Brook’s pistol-packing Sherlock may not be strictly according to Doyle, but this 69-minute adventure, which has been out of circulation for years, builds to a rousing (if wildly improbable) climax. MoMA has no repeats scheduled, but many of their restorations have turned up at the TCM Classic Film Festival (which has not yet announced its full schedule for this year). Fox is listed as collaborating with MoMA on this restoration, so perhaps they still retain (or will be wiling to negotiate) the rights necessary to put this classic out on video in this gorgeous new video transfer taken from a pristine 35mm nitrate print.

MoMA’s busy Dave Kehr, who curated “Save and Project,” also wrangled the Republic series and introduced Andrea Kalas, head of Paramount’s archives, who presented “That Brennan Girl.” It certainly lived up to MoMA’s promises about this “unaccountably overlooked” film, the final work of the underrated director Alfred Santell (whose masterful but sadly orphaned “Winterset” [RKO, 1936] could also use restoration).

For the first two-thirds at least, this story by former star reporter Adela Rogers St. John (a regular guest on “The Merv Griffin Show” as an old lady in the ’70s) goes against the Hollywood grain, daring the audience to sympathize with the character played by Paramount ingenue Mona Freeman —  a young San Francisco woman who picks up lots of bad habits from her hard-bitten divorcee mom (British actress June Duprez, the beautiful female lead of Korda’s “Thief of Bagdad,” who was only eight years older than Freeman).

A fleeting wartime romance leaves Freeman a widowed mother who can’t quite give up her love of nightlife, especially after the older man (James Dunn in one of his final screen appearances, though this Oscar winner continued to work regularly on TV up until his death in 1967) who befriends her is sent off to prison.

Before a more conventionally redemptive climax that may have been dictated by the studio, “That Brennan Girl” tackles its frequently sordid milieu with more honesty than you’d see in most Hollywood films of this era.

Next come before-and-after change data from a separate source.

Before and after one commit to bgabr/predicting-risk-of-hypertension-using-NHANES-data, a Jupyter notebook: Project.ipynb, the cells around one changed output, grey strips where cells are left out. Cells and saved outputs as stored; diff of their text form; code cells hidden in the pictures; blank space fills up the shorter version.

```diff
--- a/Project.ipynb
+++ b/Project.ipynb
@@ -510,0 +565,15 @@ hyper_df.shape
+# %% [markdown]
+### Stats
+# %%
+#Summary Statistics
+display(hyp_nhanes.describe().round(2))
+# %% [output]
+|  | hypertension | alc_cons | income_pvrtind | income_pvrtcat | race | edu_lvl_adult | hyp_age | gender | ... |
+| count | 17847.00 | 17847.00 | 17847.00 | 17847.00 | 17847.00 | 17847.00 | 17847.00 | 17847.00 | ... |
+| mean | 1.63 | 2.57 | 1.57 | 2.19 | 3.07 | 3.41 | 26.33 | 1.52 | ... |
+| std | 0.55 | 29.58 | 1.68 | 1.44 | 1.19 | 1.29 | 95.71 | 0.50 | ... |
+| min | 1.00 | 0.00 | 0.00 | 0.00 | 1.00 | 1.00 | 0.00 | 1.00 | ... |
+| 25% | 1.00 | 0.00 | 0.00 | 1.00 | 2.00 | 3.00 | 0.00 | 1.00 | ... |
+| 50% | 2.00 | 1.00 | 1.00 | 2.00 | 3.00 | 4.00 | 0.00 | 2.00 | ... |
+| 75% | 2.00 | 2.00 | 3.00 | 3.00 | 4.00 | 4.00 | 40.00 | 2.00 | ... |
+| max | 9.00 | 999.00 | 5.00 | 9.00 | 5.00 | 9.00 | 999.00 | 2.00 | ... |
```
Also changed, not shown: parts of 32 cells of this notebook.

Extensive location shooting adds to the verisimilitude, and the evocative score is by George Antheil (best known these days as the collaborator with Hedy Lamarr on the frequency-hopping technology that cellphones use). It’s very much worthy of reevaluation, and if you’re in the New York City area, MoMA will be offering repeats on Feb. 9 and Feb. 15, both at 5 p.m.

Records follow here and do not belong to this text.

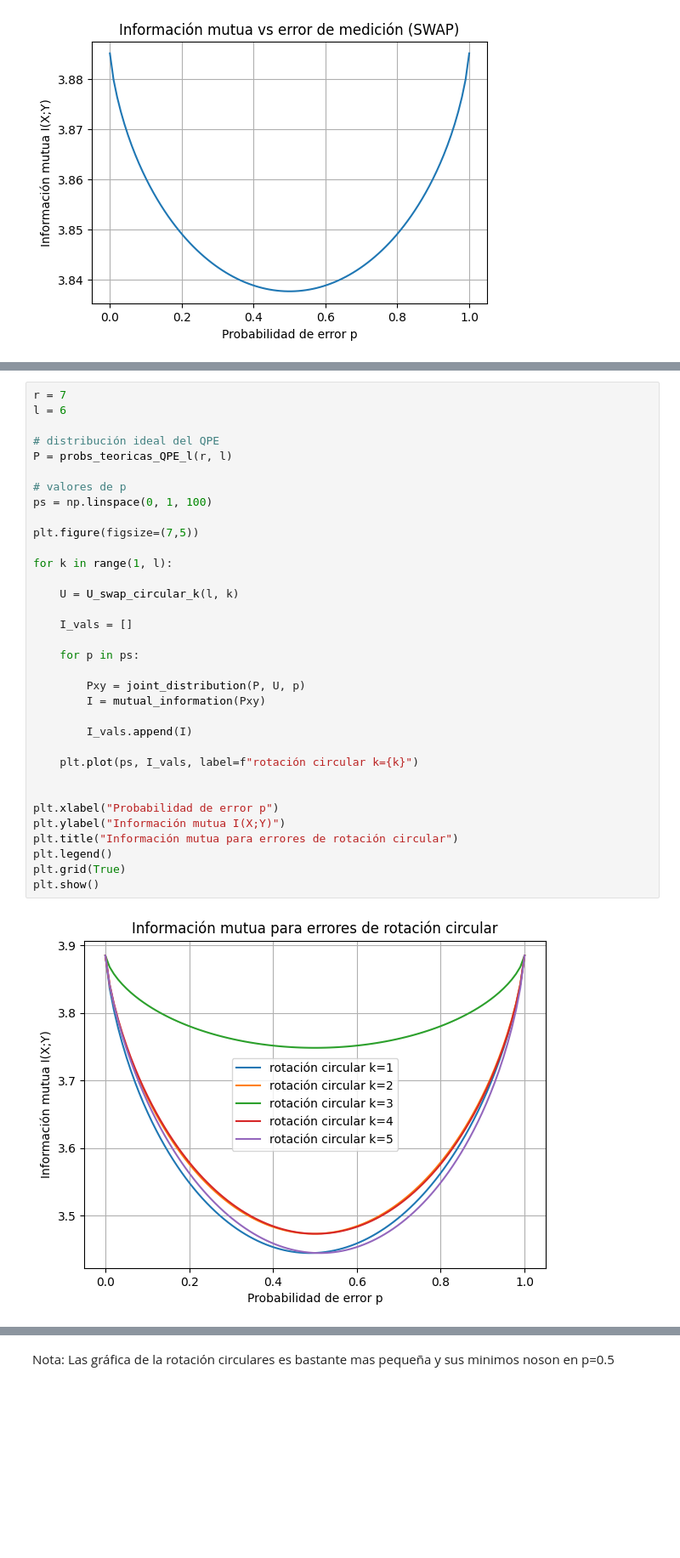
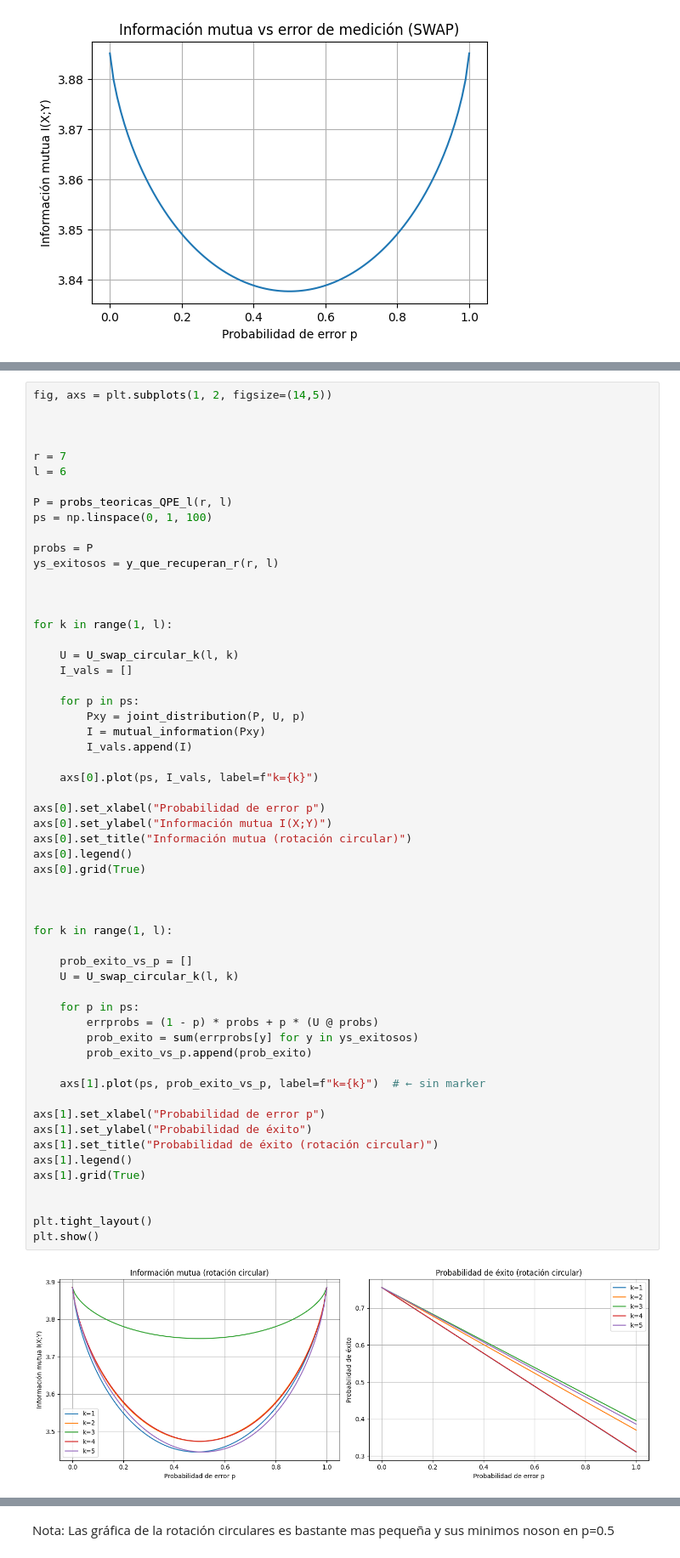
Before and after one commit to BenSanHer/Fuzzy-Measurments-aplicadas-sobre-Order-Finding, a Jupyter notebook: Distancia entre distribuciones de probabilidad.ipynb, the cells around one changed output, grey strips where cells are left out. Shown at 85% size. Saved outputs shown, nothing was run; the diff lists cells and outputs as text; blank space fills up the shorter version.

```diff
--- a/Distancia entre distribuciones de probabilidad.ipynb
+++ b/Distancia entre distribuciones de probabilidad.ipynb
@@ -890,36 +940,59 @@ plt.show()
 # %%
+fig, axs = plt.subplots(1, 2, figsize=(14,5))
+
+
+
 r = 7
 l = 6
 
-# distribución ideal del QPE
 P = probs_teoricas_QPE_l(r, l)
-
-# valores de p
 ps = np.linspace(0, 1, 100)
 
-plt.figure(figsize=(7,5))
+probs = P
+ys_exitosos = y_que_recuperan_r(r, l)
+
+
 
 for k in range(1, l):
 
     U = U_swap_circular_k(l, k)
-
     I_vals = []
 
     for p in ps:
-
         Pxy = joint_distribution(P, U, p)
         I = mutual_information(Pxy)
-
         I_vals.append(I)
 
-    plt.plot(ps, I_vals, label=f"rotación circular k={k}")
+    axs[0].plot(ps, I_vals, label=f"k={k}")
+
+axs[0].set_xlabel("Probabilidad de error p")
+axs[0].set_ylabel("Información mutua I(X;Y)")
+axs[0].set_title("Información mutua (rotación circular)")
+axs[0].legend()
+axs[0].grid(True)
 
 
-plt.xlabel("Probabilidad de error p")
-plt.ylabel("Información mutua I(X;Y)")
-plt.title("Información mutua para errores de rotación circular")
-plt.legend()
-plt.grid(True)
+
+for k in range(1, l):
+
+    prob_exito_vs_p = []
+    U = U_swap_circular_k(l, k)
+
+    for p in ps:
+        errprobs = (1 - p) * probs + p * (U @ probs)
+        prob_exito = sum(errprobs[y] for y in ys_exitosos)
+        prob_exito_vs_p.append(prob_exito)
+
+    axs[1].plot(ps, prob_exito_vs_p, label=f"k={k}")  # ← sin marker
+
+axs[1].set_xlabel("Probabilidad de error p")
+axs[1].set_ylabel("Probabilidad de éxito")
+axs[1].set_title("Probabilidad de éxito (rotación circular)")
+axs[1].legend()
+axs[1].grid(True)
+
+
+plt.tight_layout()
 plt.show()
 # %% [output]
-[figure, old version]
+[figure, new version]
```
Also changed, not shown: parts of 22 cells of this notebook, 2 other files.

Republic reissued “That Brennan Girl” in 1951 in a re-edited version called “Tough Girl” and it ran frequently on TV (it’s unclear in which version or versions) between 1955 and around 1970. (“Suds up to here” was Howard Thompson’s entire capsule review in the New York Times, which seems wildly unfair). “That Brennan Girl” has circulated on the public-domain market since the ’70s, but hopefully Olive Films will offer it among its ongoing series of Republic restorations on DVD and Blu-ray.

The first part of the tantalizing, 30-film “Republic Rediscovered” (I’m unfamiliar with many of the tiles, though I have run across listings for many of them in my ongoing movies on TV project) runs through Feb. 15 and continues from Aug. 9 to 23.

Scorsese himself will be introducing John Auer’s “The City That Never Sleeps” tomorrow (Feb. 3) at 7 p.m. The full schedule is here. [http://press.moma.org/wp-content/files_mf/republicrediscovered_screeningschedule82.pdf]. And if that’s not sufficiently tempting, get a load of this mouth-watering trailer:

I’ve never been entirely comfortable with the label of cinephile, but this sure looks like the cinephile event of the year to me.